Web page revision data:
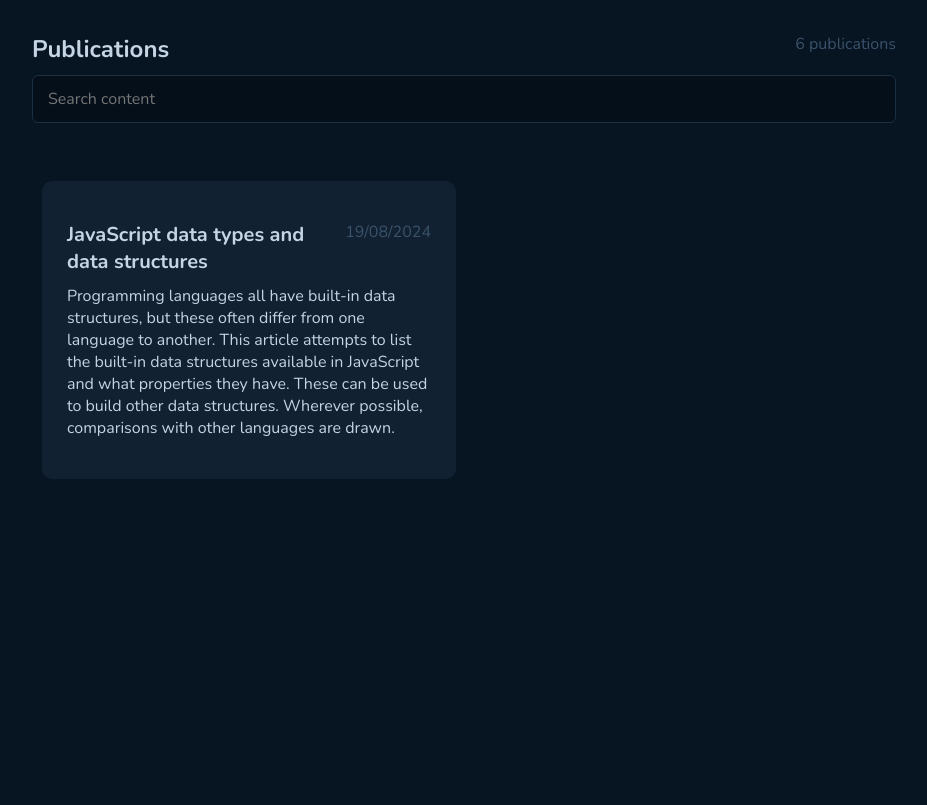
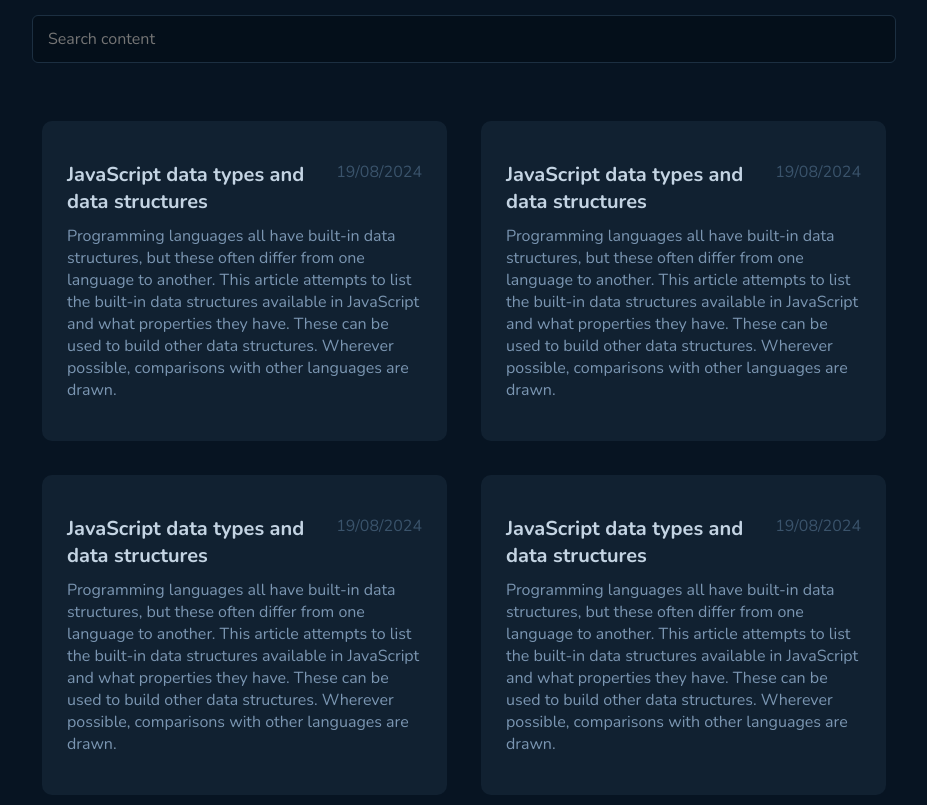
Before and after one commit to thiagohrcosta/Github-Blog, a React (Vite) app: page / in a window 1280 px wide. Shown: the part 461-1266 px from the top of the page, without its empty margins (176-1103 px from the left). Before the commit the page ends 950 px from the top, so only its background shows below. Built offline with nearby package versions, Linux system fonts and the light colour scheme.

Commit message:
Complete the home page layout

```diff
--- a/src/components/HeaderProfile/style.ts
+++ b/src/components/HeaderProfile/style.ts
@@ -8,6 +8,9 @@
   background-color: ${props => props.theme["gray-700"]};
   z-index: 1;
   border-radius: 10px;
+
+  margin-top: -60px;
+  position: relative;
 
   .profile-container {
     display: flex;
--- a/src/components/Publication/index.tsx
+++ b/src/components/Publication/index.tsx
@@ -13,7 +13,9 @@
         <h2>{title}</h2>
         <p>{date}</p>
       </div>
-      <p>{content}</p>
+      <div className="publication-content">
+        <p>{content}</p>
+      </div>
 
     </PublicationComponentStyle>
   )
--- a/src/components/Publication/style.ts
+++ b/src/components/Publication/style.ts
@@ -8,4 +8,8 @@
   h2 {
     font-size: 20px;
   }
+
+  .publication-content {
+    color: ${props => props.theme["gray-300"]}
+  }
 `;
--- a/src/components/Publications/index.tsx
+++ b/src/components/Publications/index.tsx
@@ -17,6 +17,21 @@
           content="Programming languages all have built-in data structures, but these often differ from one language to another. This article attempts to list the built-in data structures available in JavaScript and what properties they have. These can be used to build other data structures. Wherever possible, comparisons with other languages are drawn."
           date="19/08/2024"
         />
+        <Publication
+          title="JavaScript data types and data structures"
+          content="Programming languages all have built-in data structures, but these often differ from one language to another. This article attempts to list the built-in data structures available in JavaScript and what properties they have. These can be used to build other data structures. Wherever possible, comparisons with other languages are drawn."
+          date="19/08/2024"
+        />
+        <Publication
+          title="JavaScript data types and data structures"
+          content="Programming languages all have built-in data structures, but these often differ from one language to another. This article attempts to list the built-in data structures available in JavaScript and what properties they have. These can be used to build other data structures. Wherever possible, comparisons with other languages are drawn."
+          date="19/08/2024"
+        />
+        <Publication
+          title="JavaScript data types and data structures"
+          content="Programming languages all have built-in data structures, but these often differ from one language to another. This article attempts to list the built-in data structures available in JavaScript and what properties they have. These can be used to build other data structures. Wherever possible, comparisons with other languages are drawn."
+          date="19/08/2024"
+        />
       </div>
 
     </PublicationsComponentStyle>
--- a/src/components/Publications/style.ts
+++ b/src/components/Publications/style.ts
@@ -38,7 +38,7 @@
   .publications-content-container {
     display: grid;
     grid-template-columns: 1fr 1fr;
-    grid-gap: 16px;
+    grid-gap: 34px;
     margin: 10px;
   }
 `;
```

Brief: Please list every line of the records that contains "index".

Solution to the exercise:
   z-index: 1;
--- a/src/components/Publication/index.tsx
+++ b/src/components/Publication/index.tsx
--- a/src/components/Publications/index.tsx
+++ b/src/components/Publications/index.tsx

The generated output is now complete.